What you have to do – Filter out all lines without the word "关于冯浛没能组建朋克乐队" from the data below, please, and copy the rest.

Source records –
▬▬▬▬▬▬▬▬▬▬

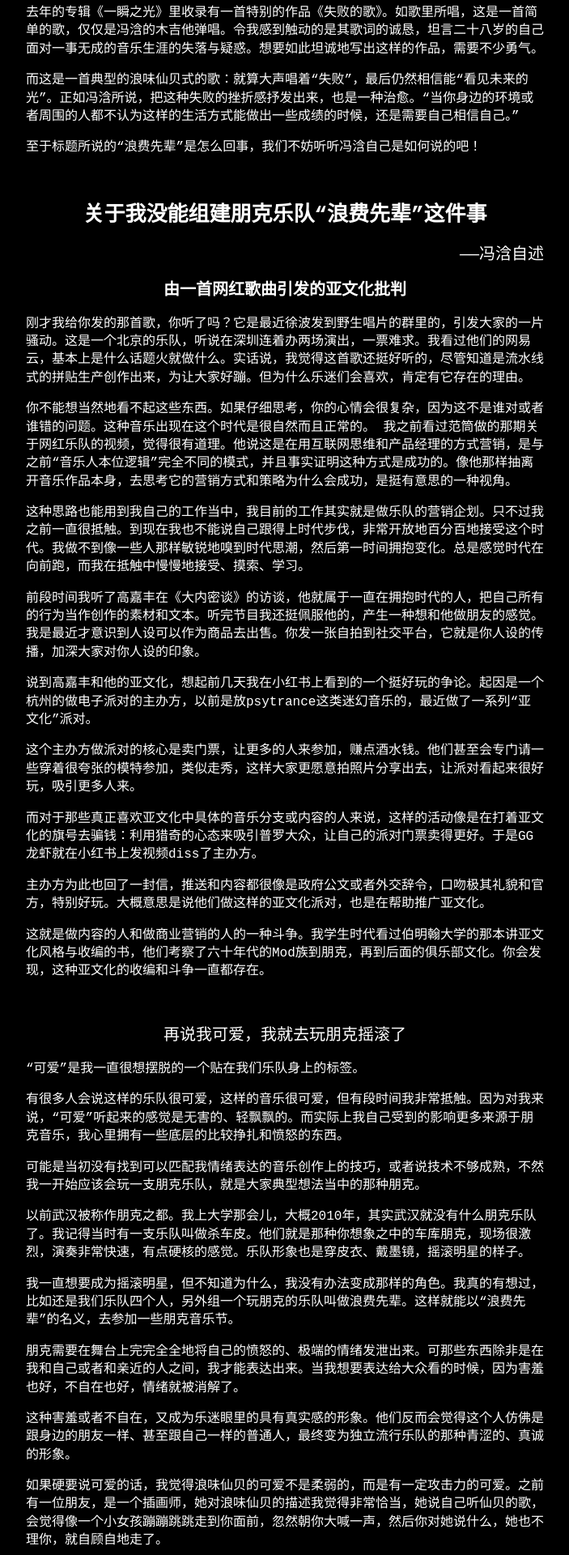
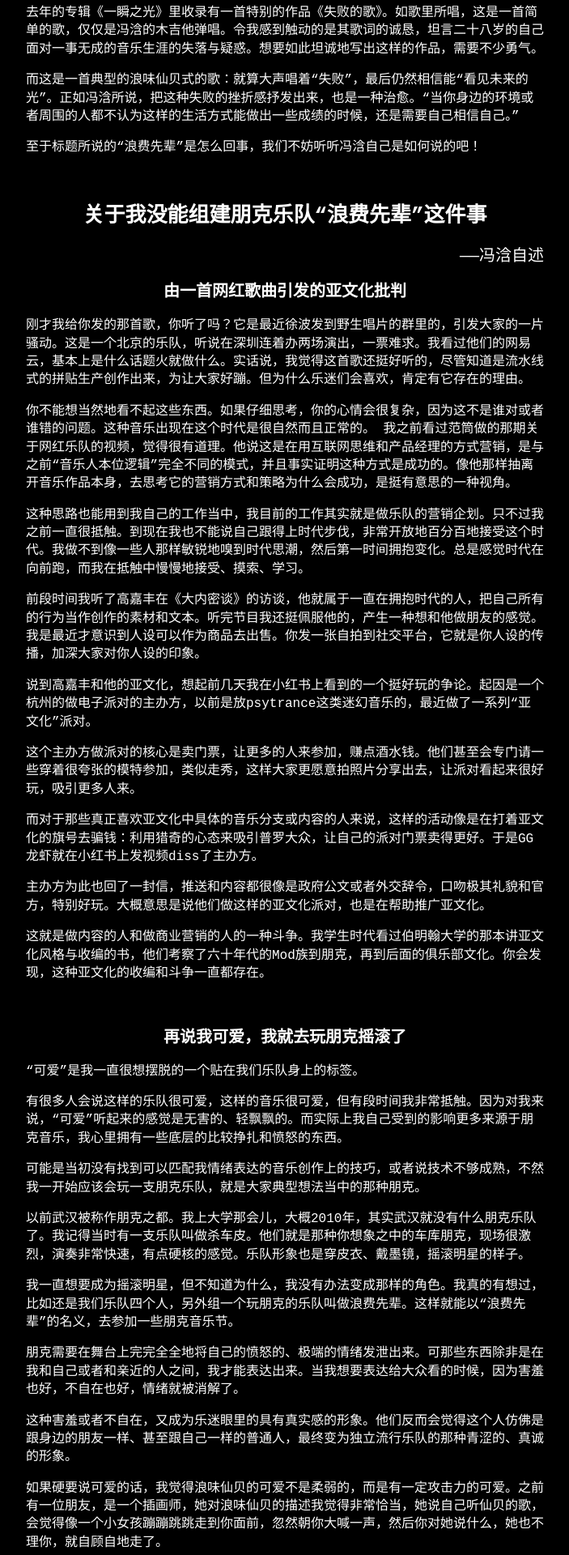
Before and after one commit to salingerlin/salingerlin.github.io, a Jekyll site: the page built from _posts/2022-05-31-关于冯浛没能组建朋克乐队“浪费先辈”这件事.md, in a window 1280 px wide. Shown: the part 625-2545 px from the top of the page at 81% size, without its empty margins (288-991 px from the left). Built offline with Jekyll 4.4.1, drawn with Linux system fonts in a browser that asks for light colours.

Commit message:
Update 2022-05-31-关于冯浛没能组建朋克乐队“浪费先辈”这件事.md

```diff
--- a/_posts/2022-05-31-关于冯浛没能组建朋克乐队“浪费先辈”这件事.md
+++ b/_posts/2022-05-31-关于冯浛没能组建朋克乐队“浪费先辈”这件事.md
@@ -23,7 +23,7 @@ category: 访谈与自述
 至于标题所说的“浪费先辈”是怎么回事，我们不妨听听冯浛自己是如何说的吧！
 
 <br>
-<p align="center"><font size="6"><b>关于我没能组建朋克乐队“浪费先辈”这件事</b></font></p>
+<p align="center" style="line-height:1.5;"><font size="6"><b>关于我没能组建朋克乐队“浪费先辈”这件事</b></font></p>
 <p align="right"><font size="5">——冯浛自述</font></p>
 
 <p align="center"><font size="5"><b>由一首网红歌曲引发的亚文化批判</b></font></p>
@@ -48,7 +48,7 @@ category: 访谈与自述
 这就是做内容的人和做商业营销的人的一种斗争。我学生时代看过伯明翰大学的那本讲亚文化风格与收编的书，他们考察了六十年代的Mod族到朋克，再到后面的俱乐部文化。你会发现，这种亚文化的收编和斗争一直都存在。
 
 <br>
-<p align="center"><font size="5">再说我可爱，我就去玩朋克摇滚了</font></p>
+<p align="center"><font size="5"><b>再说我可爱，我就去玩朋克摇滚了</b></font></p>
 
 “可爱”是我一直很想摆脱的一个贴在我们乐队身上的标签。
 
@@ -71,7 +71,7 @@ category: 访谈与自述
 这种表达方式对我的影响甚至到了我想要矫正它的程度。因为不管我是平时在跟别人聊天沟通，还是自己写文章或者写歌词，“我”这个字眼出现得太多了。有时候我会想，这是不是说明我是一个很自私的人，只考虑自己的感受？
 
 <br>
-<p align="center"><font size="5">成功的人总是相似，失败的人各有各的失败</font></p>
+<p align="center"><font size="5"><b>成功的人总是相似，失败的人各有各的失败</b></font></p>
 
 我本科和研究生念的都是出版发行，但其实我一开始最想学的是新闻，以后去做个记者。我高中喜欢读《南方周末》，喜欢看报纸，以为自己会成为调查记者，跟侦探一样出生入死。可没有想到现在新闻行业都不行了，也已经没调查记者了。
 
@@ -100,7 +100,7 @@ category: 访谈与自述
 所以，我就在想，假如有天我成为了一个在街头卖唱的歌手，我会唱一些快乐的歌。能让大家在已经疲惫的生活中，偶尔看到这样一个人在快乐的放声高唱，或许这样能让人们的生活轻松一些。
 
 <br>
-<p align="center"><font size="5">最近不再正能量，于是写下“社会新闻”</font></p>
+<p align="center"><font size="5"><b>最近不再正能量，于是写下“社会新闻”</b></font></p>
 
 有一段时间的独立流行占据市场主流的时候，“夏天”“海边”这样的关键词成为大家比较热衷的内容。但我最早写歌的时候没有刻意地思考，而是写出什么就是什么，是无意识的创作。比如《三得利》，因为当时喜欢三得利，我就干脆把它写进歌里。
 
```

▬▬▬▬▬▬▬▬▬▬

Exercise response –
Before and after one commit to salingerlin/salingerlin.github.io, a Jekyll site: the page built from _posts/2022-05-31-关于冯浛没能组建朋克乐队“浪费先辈”这件事.md, in a window 1280 px wide. Shown: the part 625-2545 px from the top of the page at 81% size, without its empty margins (288-991 px from the left). Built offline with Jekyll 4.4.1, drawn with Linux system fonts in a browser that asks for light colours.
Update 2022-05-31-关于冯浛没能组建朋克乐队“浪费先辈”这件事.md
--- a/_posts/2022-05-31-关于冯浛没能组建朋克乐队“浪费先辈”这件事.md
+++ b/_posts/2022-05-31-关于冯浛没能组建朋克乐队“浪费先辈”这件事.md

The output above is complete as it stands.